  20. I admire Francis Davis a great deal because even though he now stands at the top of the "hierarchy" of jazz criticism, he is not a self-promoter like Giddins. Nor does he use the high-falutin' vocabulary. He has an admirably nice down-to-earth style. I was talking to Bertrand the other night about Wayne. We both agreed that we hear Wayne's compositional ideas in Chris Potter's music. This is probably an obvious statement to many of you, but it is interesting that Potter's approach (up to this point in time at least) has been very much as a blower - or in Wayne's words a "here's the damn saxophone solo"-player. I wonder if after Potter grows older, if his genius and creativity and passion as a soloist will be toned down as Shorter has developed. He is certainly a very forward-thinking musician who is charting his own path with a unique sound (though surprisingly very rooted in the blues among the swath of saxophone players out there today who only want to play alternate changes and alterations that make one sound and appear hipper than your average cat). Anyways......please......I welcome comments. matt
  21. The great Kenny Dorham

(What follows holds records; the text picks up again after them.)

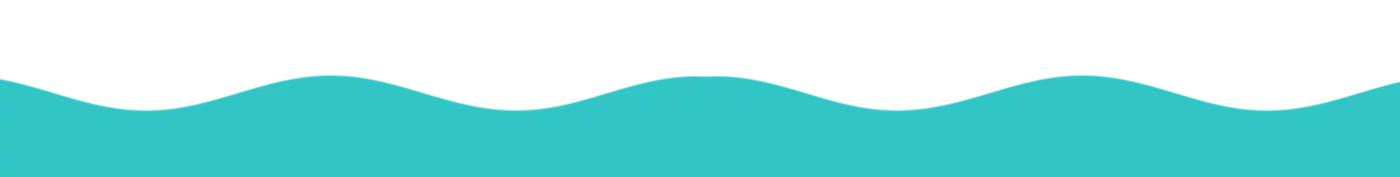
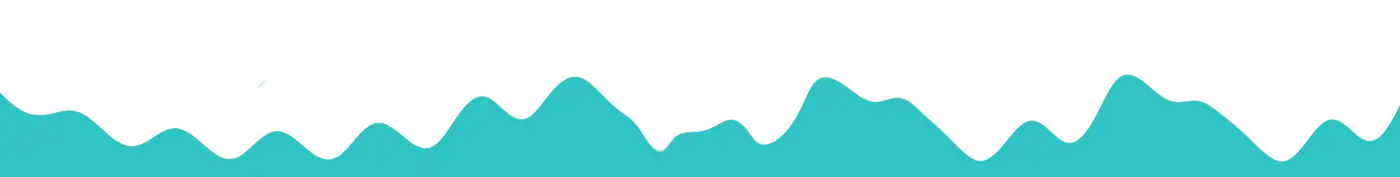
index.html updated

Changed region(s): [[0.0, 0.4237, 1.0, 0.904]]

diff --git a/scooter/index.html b/scooter/index.html
@@ -113,30 +113,68 @@
     </div>
 
     <!-- forecast -->
-    <div class=" forecast">
-      <!-- wave separator -->
-      <!-- <img src="images/wave2.svg" alt="" style="position: absolute; top:0; left: 0; width: 100%;"> -->
+    <div class="forecast">
+
+      <!-- forecast title -->
+
       <h2>Weather</h2>
-      <i class="fa-solid fa-temperature-high"></i>
-      <!-- today forecast -->
-      <div class="today-forecast">
-        <h3>Today</h3>
-        <div id="today-weather-icon"></div>
-        <p id="temperature">
-        <p id="description"></p>
-        <p id="humidity"></p>
+      <i class="fa-solid fa-temperature-three-quarters"></i>
+
+
+      <!-- wave separator -->
+      <img class="wave-separator" src="images/wave-1.webp" alt="Wave separator">
+
+      <!-- forecast-content -->
+      <div class="forecast-content">
+
+        <!-- today forecast -->
+        <div class="today-forecast">
+          <h3>Today</h3>
+          <div>
+            <div id="today-weather-icon"></div>
+            <p id="temperature">
+            <p id="description"></p>
+            <p id="humidity"></p>
+          </div>
+        </div>
+
+
+
+        <!-- next day forecast -->
+        <div class="next-day-forecast">
+          <h3>Tomorrow</h3>
+          <div>
+            <div id="next-day-weather-icon"></div>
+            <p id="next-day-temperature"></p>
+            <p id="next-day-description"></p>
+            <p id="next-day-humidity"></p>
+          </div>
+        </div>
+
+
       </div>
 
-      <!-- next day forecast -->
-      <div class="next-day-forecast">
-        <h3>Tomorrow</h3>
-        <div>
-          <div id="next-day-weather-icon"></div>
-          <p id="next-day-temperature"></p>
-          <p id="next-day-description"></p>
-          <p id="next-day-humidity"></p>
-        </div>
-      </div>
+      <!-- polaroid 2 -->
+      <!-- <div class="forecast-image-content-2">
+        <picture>
+          <source media="(max-width: 400px)" srcset="images/man-ride-atv-at-sand-small.webp">
+          <source media="(max-width: 600px)" srcset="images/man-ride-atv-at-sand-medium.webp">
+          <img src="images/man-ride-atv-at-sand-large.webp" alt="Man ride an atv at sand" width="800" height="800"
+            loading="lazy">
+        </picture>
+        <figcaption>Discover the adrenaline in the sand dunes!</figcaption>
+      </div> -->
+
+      <!-- polaroid 1 -->
+      <!-- <div class="forecast-image-content-1">
+        <picture>
+          <source media="(max-width: 400px)" srcset="images/people-having-fun-at-beach-small.webp">
+          <source media="(max-width: 600px)" srcset="images/people-having-fun-at-beach-medium.webp">
+          <img src="images/people-having-fun-at-beach-large.webp" alt="People having fun at beach" width="800"
+            height="800" loading="lazy">
+        </picture>
+        <figcaption>Snapshot of tomorrow!</figcaption>
+      </div> -->
 
     </div>
 

diff --git a/scooter/styles/base.css b/scooter/styles/base.css
@@ -28,7 +28,7 @@ h1, h2, h3, h4 {
   font-family: var(--headingText);
 }
 
-a, li, p, span, #hamburger-button {
+a, li, p, span, #hamburger-button, figcaption {
   font-family: var(--contentText);
   font-size: 1.7rem;
 }
@@ -49,6 +49,7 @@ h3 {
   background-color: var(--accent1);
   color: var(--text1);   
   padding: 0.5rem 1rem;
+  z-index: 1;
 }
 
 .close-banner {
@@ -244,8 +245,7 @@ body.hidden {
 /* rentals */
 
 .rentals {  
-  background-color: var(--accent1);
-  border-bottom: 3px solid var(--accent2);  
+  background-color: var(--accent1);   
   color: var(--text1);
   text-align: center;
   padding-top: 3rem; 
@@ -266,7 +266,7 @@ body.hidden {
 .rentals div {
   display: grid;
   grid-template-columns: 1fr;
-  gap: 2rem; 
+  gap: 1rem; 
   
 }
 
@@ -303,30 +303,46 @@ body.hidden {
   left: 0;    
 }
 
+.wave-separator {
+  position: absolute;
+  width: 100%;
+  transform: rotate(180deg);
+  top: 0;
+  left: 0;
+}
+
 /* forecast */
 
 .forecast {   
   background-image: url("../images/background-doddle.webp");
   background-color: var(--background3);
   text-align: center;
-  display: grid;
-  grid-template-columns: 1fr;
-  gap: 2rem;
   padding: 3rem 1rem;
-  position: relative;
+  position: relative; 
 }
 
 .forecast h2 {
-  border-bottom: 3px solid var(--accent2);  
-  margin: 0 auto;
+  margin: 0 auto 2rem auto;
+  border-bottom: 3px solid var(--accent2);
+  width: fit-content;
 }
 
 .forecast i {
   font-size: 5rem;
   color: var(--accent2);
+  margin-bottom: 2rem;
 }
 
-.today-forecast, .next-day-forecast div {       
+.forecast-content {
+  display: grid;
+  grid-template-columns: 1fr;
+  gap: 1rem;
+}
+.today-forecast p:first-of-type, .next-day-forecast p:first-of-type {
+  margin-bottom: 1rem;    
+}
+
+.today-forecast div, .next-day-forecast div {       
   display: flex;
   flex-direction: column;
   align-items: center;
@@ -337,17 +353,31 @@ body.hidden {
   display: block;  
 }
 
-#temperature { 
-  font-size: 5rem;
+#temperature, #next-day-temperature { 
+  font-size: 4rem;
   font-weight: 600;
-  padding-bottom: 1rem;
 }
 
 .today-forecast, .next-day-forecast {
   background-color: var(--accent1);
   border: 3px solid var(--background1);
   border-radius: var(--borderRadius);
-  padding: 2rem;  
+  padding: 1rem;  
+}
+
+.forecast-image-content-1, .forecast-image-content-2 {
+  position: relative;
+  padding: 1rem 1rem 7.5rem 1rem; 
+  background-color: var(--background3);
+  border: 3px solid var(--background1);
+}
+
+.forecast-image-content-1 img, .forecast-image-content-2 img  {
+  display: block;
+  width: 100%;
+  height: 100%;
+  object-fit: cover; 
+  margin-bottom: 1rem;  
 }
 
 /* footer */

diff --git a/scooter/styles/large.css b/scooter/styles/large.css
@@ -25,7 +25,7 @@
     display: none;
   }
   /* hero  */
-  .hero-label {
+   .hero-label {
     left: 39%;
     text-align: left;
   }
@@ -42,7 +42,7 @@
   .rentals div {
     grid-template-columns: 1fr 1fr 1fr;
     max-width: 1200px;    
-    margin: 0 auto 0;
+    margin: 0 auto;
   } 
   .rentals h2 {
     grid-column: 1/4;
@@ -65,51 +65,50 @@
     margin: 0;
   }
   /* forecast */
-  .forecast {             
-    grid-template-columns: 550px 1fr 1fr;    
-    /* border: 2px dashed var(--accent2); */
+  .forecast {
+    padding: 6rem;     
   }
-  .forecast h2 {
-    grid-column: 1/4;
-    grid-row: 1/2;
+  .forecast-content {  
+    /* border: 3px dashed red; */
+    max-width: 1200px;
+    margin: 0 auto;   
+    display: flex;
+    align-items: center;
+    justify-content: center;
+
   }
-  .forecast i {
-    grid-column: 1/4;
-    grid-row: 2/3;
+  .today-forecast div, .next-day-forecast div {
+    flex-direction: row;    
   }
-  .today-forecast {
-    grid-column: 1/2;
-    grid-row: 3/4;
-    display: grid;
-    grid-template-columns: 1fr 1fr;
+  .today-forecast p:first-of-type, .next-day-forecast p:first-of-type {
+    margin-bottom: 0; 
+    margin-right: 1rem;   
   }
-  .today-forecast h3 {
-    grid-column: 1/3;
-    grid-row: 1/2;
+
+  
+  
+  
+
+ 
+
+  .forecast-image-content-1 {
+    transform: rotate(-3deg);       
   }
-  #today-weather-icon {
-    grid-column: 1/2;
-    grid-row: 2/3;
+  .forecast-image-content-2 {
+    transform: rotate(3deg); 
   }
-  #temperature {
-    padding-bottom: 0;
+  .forecast-image-content-1, .forecast-image-content-2 {
+    cursor: pointer; 
+    width: 400px;
+    height: 500px;
+    margin: 0 auto;
   }
-  .next-day-forecast {
-    grid-column: 1/2;
-    grid-row: 4/5;    
-    
-  }
-  .next-day-forecast div {
-    flex-direction: row;
-    justify-content: center;    
-  }
-  .next-day-forecast p {
-    margin-right: 2rem;    
-  }
-  /* .photo {
-    grid-column: 3/4;
-    grid-row: 3/5;
-  } */
+  .forecast-image-content-1:hover, .forecast-image-content-2:hover {
+    transition: 0.5s ease-in-out; 
+    box-shadow: 10px 10px 10px var(--accent1);
+    transform: rotate(0);
+  }   
+  
   /* footer */ 
   .footer-main {
     display: grid;

diff --git a/scooter/scripts/forecast.js b/scooter/scripts/forecast.js
@@ -85,7 +85,7 @@ function displayNextDayForecast(data) {
     // Obtener la humedad del pronóstico del tiempo actual
     const hum = data[i].main.humidity;
     // Obtener los iconos que representan las condiciones meteorológicas del pronóstico del tiempo
-    const iconUrl = `https://openweathermap.org/img/wn/${data[i].weather[0].icon}@2x.png`;
+    const iconUrl = `https://openweathermap.org/img/wn/${data[i].weather[0].icon}@4x.png`;
 
     // Verificar si el día del pronóstico del tiempo es igual al día siguiente calculado
     // y si la hora del pronóstico del tiempo es 12:00 PM

diff --git a/scooter/styles/medium.css b/scooter/styles/medium.css
@@ -1,4 +1,5 @@
 @media screen and (min-width: 32.5em) {  
+  /* rentals */
   .rentals div {
     grid-template-columns: 1fr 1fr;    
     /* margin: 2rem;
@@ -25,5 +26,10 @@
     grid-column: 2/3;
     grid-row: 4/5;
     margin: 0 1rem 0 0;
+  }
+  /* forecast */
+  .forecast-content {
+    display: grid;
+    grid-template-columns: 1fr 1fr;
   }
 }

    I forgot to mention one thing. I just recently picked up some early KD. This CD is titled Kenny Dorham: The Complete Savoy Recordings. It seems to be very new but may not be. I found it on The material was recorded from 1946 through 1949. It is all on one CD but all the tracks are short since the technology back at the time was so limiting to the possible length of tracks. For those interested PM me about the specifics.
  22. The great Kenny Dorham

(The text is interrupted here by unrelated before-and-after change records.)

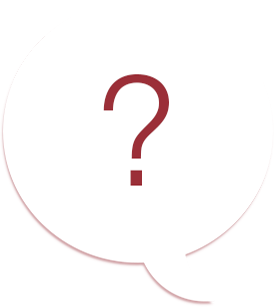
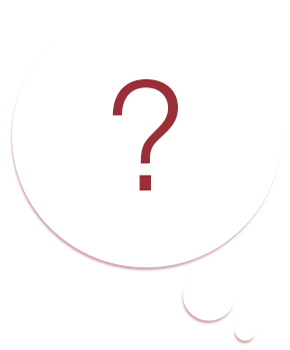
animation poll v0.4

diff --git a/css/main.css b/css/main.css
@@ -22,6 +22,8 @@ pre{width:90%;position:relative;left:-50%;margin-left:55%;font-size:1.5em;line-h
 .main-screen .get-it-btn .shirt{background:url(../img/shirt-btn.png);width:49px;height:49px;margin:17px 30px 0 0;display:inline-block}
 .main-screen .get-it-btn .cta-btn{text-transform:uppercase;color:#fff;font-size:32px;font-weight:300;text-align:right;vertical-align:middle;height:100%;display:inline-block}
 .poll-screen{background:#b0343e}
+.poll-screen .iphone-photo{position:absolute;z-index:10;left:67%;top:8%}
+.poll-screen .iphone-photo .iphone-photo1,.poll-screen .iphone-photo .iphone-photo2{width:260px}
 .poll-screen .bg-poll-photo1{position:absolute;left:-17%;top:33%;width:26%}
 .poll-screen .bg-poll-photo2{position:absolute;left:-17%;width:24%;top:24%}
 .poll-screen .poll-text{margin-top:12%;color:#FFF}

diff --git a/css/scss/partails/poll-screen.scss b/css/scss/partails/poll-screen.scss
@@ -4,6 +4,19 @@ $font: "FuturalPT";
 
   background: rgb(176, 52, 62);
 
+  .iphone-photo {
+    position: absolute;
+    z-index: 10;
+    left: 67%;
+    top:8%;
+    .iphone-photo1 {
+      width: 260px;
+    }
+    .iphone-photo2 {
+      width: 260px;
+    }
+  }
+
   .bg-poll-photo1 {
     position: absolute;
     left: -17%;

diff --git a/index.php b/index.php
@@ -79,13 +79,15 @@
             </div>
         </div>
         <div class="poll-screen section">
-            <div style="position: absolute; z-index: 10">
-                <div class="before_after_slider">
-                    <div class="color">
-                        <img src="img/poll%20in%20phone.png" width="320"  alt="" />
-                    </div>
-                    <div class="black_white">
-                        <img src="img/poll%20in%20phone%202.png" width="320"   alt="black_white" />
+            <div>
+                <div class="iphone-photo">
+                    <div class="before_after_slider">
+                        <div class="color">
+                            <img src="img/iphone-poll1.png" class="iphone-photo1" alt="" />
+                        </div>
+                        <div class="black_white">
+                            <img src="img/iphone-poll2.png" class="iphone-photo2" alt="black_white" />
+                        </div>
                     </div>
                 </div>
             </div>
@@ -145,7 +147,7 @@
             </div>
         </div>
         <div class="explore-screen section">
-            <img class="question" src="img/question1.png">
+            <img class="question" src="img/question.png">
             <div class="container">
                 <div class="row">
                     <div class="col-sm-6 col-sm-offset-1 explore-text">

    Hey Bertrand. I am glad we met each other tonight. This bboard is killin! And just to put my two cents on here, I really dig Una Mas. I actually found out about the song as probably many younguns these days are finding out about Kenny's lesser known compositions - through today's vanguard of trumpet players who owe so much of where the instrument has gone in the hard bop vein to the man called Kenny Dorham. Specifically, I was wowed by the version on Roy Hargrove's Crisol Band on the album "Habana." Great supporting line-up. The highlight of the tune for me is Gary Bartz' alto solo. Man - so soulful. Makes me wanna praise de lawd. I saw Gary on a panel on race in jazz sponsored by the JJA at IAJE. It was moderated by JJA president Howard Mandel (who perchance has an excellent trumpet roundtable article in this month's issue of DownBeat where they discuss underrated trumpeters). c- B) ball-addict